_ACTION ITEM_:
From the line containing "diff --git a/chap3/css/more-info-backcasting-1920-1280-768.css" down to the line containing "-54,8 +54,8 @@" in the records below, reproduce every line exactly, ends included, and omit all others.

_DATA IN THIS EXERCISE_:
○ ○ ○ ○ ○ ○ ○

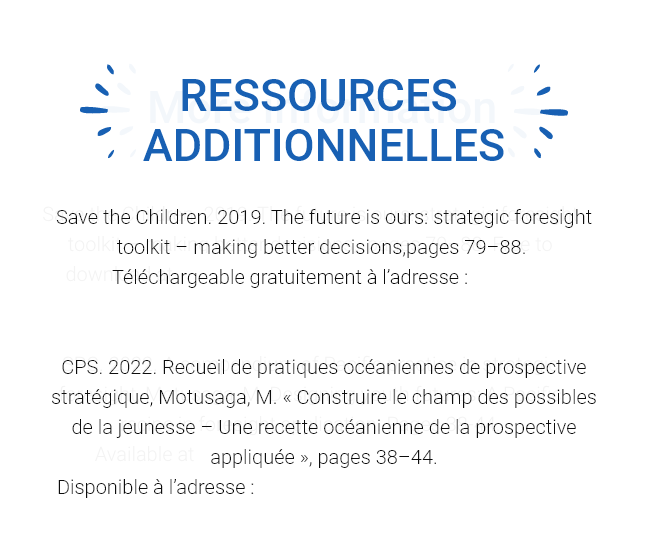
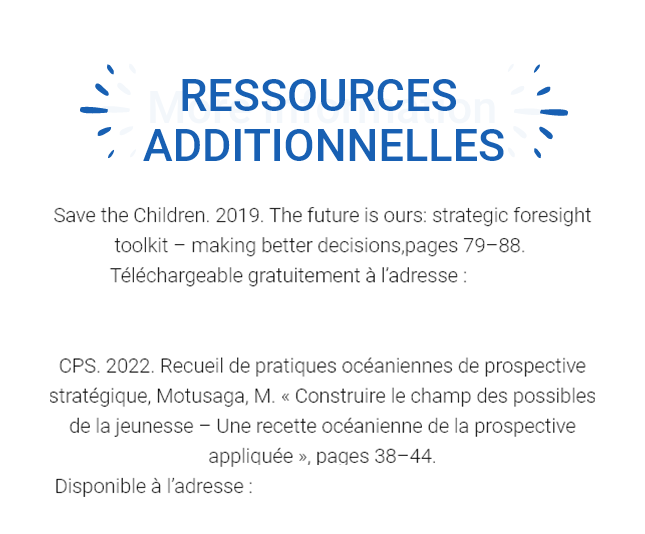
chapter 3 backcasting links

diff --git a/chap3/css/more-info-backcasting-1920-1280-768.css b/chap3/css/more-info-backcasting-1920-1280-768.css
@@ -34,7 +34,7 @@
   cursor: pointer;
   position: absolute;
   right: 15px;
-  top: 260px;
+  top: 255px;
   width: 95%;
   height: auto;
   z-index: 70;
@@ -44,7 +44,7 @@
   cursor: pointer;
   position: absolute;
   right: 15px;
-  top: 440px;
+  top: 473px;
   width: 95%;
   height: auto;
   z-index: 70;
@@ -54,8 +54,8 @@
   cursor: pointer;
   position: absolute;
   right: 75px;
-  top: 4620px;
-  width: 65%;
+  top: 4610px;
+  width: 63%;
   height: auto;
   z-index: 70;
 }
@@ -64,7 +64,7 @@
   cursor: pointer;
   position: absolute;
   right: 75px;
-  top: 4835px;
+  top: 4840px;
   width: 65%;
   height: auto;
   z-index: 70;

○ ○ ○ ○ ○ ○ ○

_ANSWER TO THE PROBLEM_:
diff --git a/chap3/css/more-info-backcasting-1920-1280-768.css b/chap3/css/more-info-backcasting-1920-1280-768.css
@@ -34,7 +34,7 @@
   cursor: pointer;
   position: absolute;
   right: 15px;
-  top: 260px;
+  top: 255px;
   width: 95%;
   height: auto;
   z-index: 70;
@@ -44,7 +44,7 @@
   cursor: pointer;
   position: absolute;
   right: 15px;
-  top: 440px;
+  top: 473px;
   width: 95%;
   height: auto;
   z-index: 70;
@@ -54,8 +54,8 @@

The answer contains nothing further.